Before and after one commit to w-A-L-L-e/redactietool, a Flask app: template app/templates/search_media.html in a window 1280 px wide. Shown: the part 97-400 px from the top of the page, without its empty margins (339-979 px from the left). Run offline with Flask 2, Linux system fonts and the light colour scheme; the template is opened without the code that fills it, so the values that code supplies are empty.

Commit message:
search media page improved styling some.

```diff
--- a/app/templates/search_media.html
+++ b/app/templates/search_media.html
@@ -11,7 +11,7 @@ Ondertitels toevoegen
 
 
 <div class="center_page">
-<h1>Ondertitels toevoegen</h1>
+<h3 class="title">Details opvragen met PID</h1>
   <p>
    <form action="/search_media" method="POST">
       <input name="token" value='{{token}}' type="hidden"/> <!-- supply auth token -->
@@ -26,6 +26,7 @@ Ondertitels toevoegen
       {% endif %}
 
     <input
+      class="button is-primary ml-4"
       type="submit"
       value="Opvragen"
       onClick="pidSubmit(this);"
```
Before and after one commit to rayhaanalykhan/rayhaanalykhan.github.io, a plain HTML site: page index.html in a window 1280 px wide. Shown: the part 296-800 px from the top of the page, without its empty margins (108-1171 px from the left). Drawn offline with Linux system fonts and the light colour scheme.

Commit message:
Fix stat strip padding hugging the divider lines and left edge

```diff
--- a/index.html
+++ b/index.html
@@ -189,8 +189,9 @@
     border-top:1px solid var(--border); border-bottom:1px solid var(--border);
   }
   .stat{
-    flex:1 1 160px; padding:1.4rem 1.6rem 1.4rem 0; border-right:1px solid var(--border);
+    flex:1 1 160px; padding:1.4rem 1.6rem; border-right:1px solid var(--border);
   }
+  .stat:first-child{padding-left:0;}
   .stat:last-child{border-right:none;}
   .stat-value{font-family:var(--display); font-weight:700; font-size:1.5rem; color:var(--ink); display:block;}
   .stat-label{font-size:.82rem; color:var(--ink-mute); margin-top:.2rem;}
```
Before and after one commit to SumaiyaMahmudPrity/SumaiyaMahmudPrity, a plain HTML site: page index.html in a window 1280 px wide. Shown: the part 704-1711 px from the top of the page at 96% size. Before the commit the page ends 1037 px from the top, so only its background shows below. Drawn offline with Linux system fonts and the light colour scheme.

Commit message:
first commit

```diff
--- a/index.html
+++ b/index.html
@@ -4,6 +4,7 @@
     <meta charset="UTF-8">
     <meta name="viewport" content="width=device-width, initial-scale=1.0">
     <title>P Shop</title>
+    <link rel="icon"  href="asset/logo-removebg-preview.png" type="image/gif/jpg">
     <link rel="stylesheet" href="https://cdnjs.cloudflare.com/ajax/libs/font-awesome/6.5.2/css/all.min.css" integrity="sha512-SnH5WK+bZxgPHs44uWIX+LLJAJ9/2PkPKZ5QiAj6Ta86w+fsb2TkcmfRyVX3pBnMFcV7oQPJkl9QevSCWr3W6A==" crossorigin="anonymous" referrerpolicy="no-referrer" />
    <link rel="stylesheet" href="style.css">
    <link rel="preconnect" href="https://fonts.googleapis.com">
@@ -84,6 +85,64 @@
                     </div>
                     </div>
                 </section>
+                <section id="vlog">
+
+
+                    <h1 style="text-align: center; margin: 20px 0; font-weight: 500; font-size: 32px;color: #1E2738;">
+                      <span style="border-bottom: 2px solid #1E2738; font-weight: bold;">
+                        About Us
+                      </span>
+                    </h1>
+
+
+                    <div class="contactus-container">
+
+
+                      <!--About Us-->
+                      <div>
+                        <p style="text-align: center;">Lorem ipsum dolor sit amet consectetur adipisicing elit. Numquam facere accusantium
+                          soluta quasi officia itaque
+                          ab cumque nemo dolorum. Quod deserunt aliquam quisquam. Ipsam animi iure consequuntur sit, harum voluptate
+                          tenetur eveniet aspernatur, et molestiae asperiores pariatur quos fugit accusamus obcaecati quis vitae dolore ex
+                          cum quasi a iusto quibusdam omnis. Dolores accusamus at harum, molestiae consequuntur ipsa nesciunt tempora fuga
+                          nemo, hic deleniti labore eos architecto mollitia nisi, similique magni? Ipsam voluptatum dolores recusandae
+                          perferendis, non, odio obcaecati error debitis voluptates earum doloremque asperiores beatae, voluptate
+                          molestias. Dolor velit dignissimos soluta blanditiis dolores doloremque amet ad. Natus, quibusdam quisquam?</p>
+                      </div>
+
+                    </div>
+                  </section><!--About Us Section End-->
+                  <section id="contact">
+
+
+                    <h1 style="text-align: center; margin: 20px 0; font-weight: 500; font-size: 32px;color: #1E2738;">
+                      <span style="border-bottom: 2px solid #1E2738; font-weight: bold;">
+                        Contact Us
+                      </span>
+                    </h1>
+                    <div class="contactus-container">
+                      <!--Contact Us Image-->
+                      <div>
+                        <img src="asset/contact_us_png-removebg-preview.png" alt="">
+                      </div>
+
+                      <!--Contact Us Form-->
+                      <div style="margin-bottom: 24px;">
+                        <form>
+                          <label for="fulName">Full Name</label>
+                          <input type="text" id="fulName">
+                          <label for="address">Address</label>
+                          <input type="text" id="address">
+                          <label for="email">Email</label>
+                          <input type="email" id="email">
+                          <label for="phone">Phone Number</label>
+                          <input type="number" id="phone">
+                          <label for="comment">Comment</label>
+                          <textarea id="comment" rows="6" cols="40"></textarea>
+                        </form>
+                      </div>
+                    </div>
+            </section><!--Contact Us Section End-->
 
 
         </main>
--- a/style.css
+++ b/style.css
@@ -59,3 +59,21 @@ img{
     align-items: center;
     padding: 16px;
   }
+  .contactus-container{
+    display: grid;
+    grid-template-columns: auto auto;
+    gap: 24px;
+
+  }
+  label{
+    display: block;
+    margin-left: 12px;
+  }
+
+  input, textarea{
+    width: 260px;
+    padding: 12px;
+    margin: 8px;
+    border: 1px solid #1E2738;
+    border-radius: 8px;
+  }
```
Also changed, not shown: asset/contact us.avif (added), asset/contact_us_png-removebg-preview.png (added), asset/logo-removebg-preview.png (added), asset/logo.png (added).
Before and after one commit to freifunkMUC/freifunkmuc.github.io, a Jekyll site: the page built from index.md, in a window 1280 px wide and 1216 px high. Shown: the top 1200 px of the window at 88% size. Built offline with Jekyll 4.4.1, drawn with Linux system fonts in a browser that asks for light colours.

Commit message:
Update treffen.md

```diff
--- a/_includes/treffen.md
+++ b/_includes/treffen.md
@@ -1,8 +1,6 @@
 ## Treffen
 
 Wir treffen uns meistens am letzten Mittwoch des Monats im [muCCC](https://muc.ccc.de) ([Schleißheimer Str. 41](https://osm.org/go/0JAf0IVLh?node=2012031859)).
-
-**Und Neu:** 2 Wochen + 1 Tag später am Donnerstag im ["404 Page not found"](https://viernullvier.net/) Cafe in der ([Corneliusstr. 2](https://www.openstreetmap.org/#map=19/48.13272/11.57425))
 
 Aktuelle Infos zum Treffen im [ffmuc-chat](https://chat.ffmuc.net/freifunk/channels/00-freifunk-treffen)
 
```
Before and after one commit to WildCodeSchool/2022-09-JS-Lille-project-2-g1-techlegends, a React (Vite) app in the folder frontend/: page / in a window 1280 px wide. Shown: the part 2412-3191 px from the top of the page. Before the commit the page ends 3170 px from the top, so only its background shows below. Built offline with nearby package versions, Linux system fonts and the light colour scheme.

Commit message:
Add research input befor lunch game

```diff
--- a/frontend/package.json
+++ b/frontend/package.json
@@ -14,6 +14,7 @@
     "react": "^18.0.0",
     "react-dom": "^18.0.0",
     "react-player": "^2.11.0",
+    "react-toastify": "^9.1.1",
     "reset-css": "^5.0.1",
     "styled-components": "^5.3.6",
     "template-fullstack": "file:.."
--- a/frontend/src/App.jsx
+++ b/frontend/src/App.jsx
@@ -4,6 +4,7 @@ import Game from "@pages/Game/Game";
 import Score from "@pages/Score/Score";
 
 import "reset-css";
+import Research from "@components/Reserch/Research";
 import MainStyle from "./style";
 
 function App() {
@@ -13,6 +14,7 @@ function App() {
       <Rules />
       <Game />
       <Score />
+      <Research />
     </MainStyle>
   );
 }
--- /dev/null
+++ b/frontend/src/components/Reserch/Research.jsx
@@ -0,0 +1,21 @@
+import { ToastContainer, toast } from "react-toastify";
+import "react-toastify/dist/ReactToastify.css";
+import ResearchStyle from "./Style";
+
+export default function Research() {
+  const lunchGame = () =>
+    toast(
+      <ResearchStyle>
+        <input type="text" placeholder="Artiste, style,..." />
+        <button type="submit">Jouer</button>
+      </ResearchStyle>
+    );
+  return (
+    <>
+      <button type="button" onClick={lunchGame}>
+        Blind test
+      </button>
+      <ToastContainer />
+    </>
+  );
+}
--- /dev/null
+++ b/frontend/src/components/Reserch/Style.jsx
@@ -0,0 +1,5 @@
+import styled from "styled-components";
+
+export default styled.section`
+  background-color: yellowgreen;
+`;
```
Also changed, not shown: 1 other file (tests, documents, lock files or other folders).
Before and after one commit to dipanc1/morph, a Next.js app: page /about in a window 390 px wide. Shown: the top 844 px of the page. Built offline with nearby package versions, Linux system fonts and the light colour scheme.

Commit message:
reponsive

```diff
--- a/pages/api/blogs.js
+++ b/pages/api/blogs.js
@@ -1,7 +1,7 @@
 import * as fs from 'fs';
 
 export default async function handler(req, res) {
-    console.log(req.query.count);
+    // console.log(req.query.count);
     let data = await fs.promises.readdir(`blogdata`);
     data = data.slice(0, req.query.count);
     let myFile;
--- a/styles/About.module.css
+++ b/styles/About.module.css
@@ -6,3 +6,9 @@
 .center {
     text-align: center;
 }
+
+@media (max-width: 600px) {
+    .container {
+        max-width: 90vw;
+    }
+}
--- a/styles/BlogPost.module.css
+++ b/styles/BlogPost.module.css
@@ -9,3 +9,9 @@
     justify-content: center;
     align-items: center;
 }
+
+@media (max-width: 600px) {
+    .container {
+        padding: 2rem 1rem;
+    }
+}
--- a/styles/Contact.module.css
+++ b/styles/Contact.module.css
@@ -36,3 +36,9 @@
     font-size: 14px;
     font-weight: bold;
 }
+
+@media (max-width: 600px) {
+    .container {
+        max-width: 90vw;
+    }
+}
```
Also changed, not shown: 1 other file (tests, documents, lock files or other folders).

Prompt —
What is the number of lines above that contain the string "default"? Answer with that number only.

Output below —
3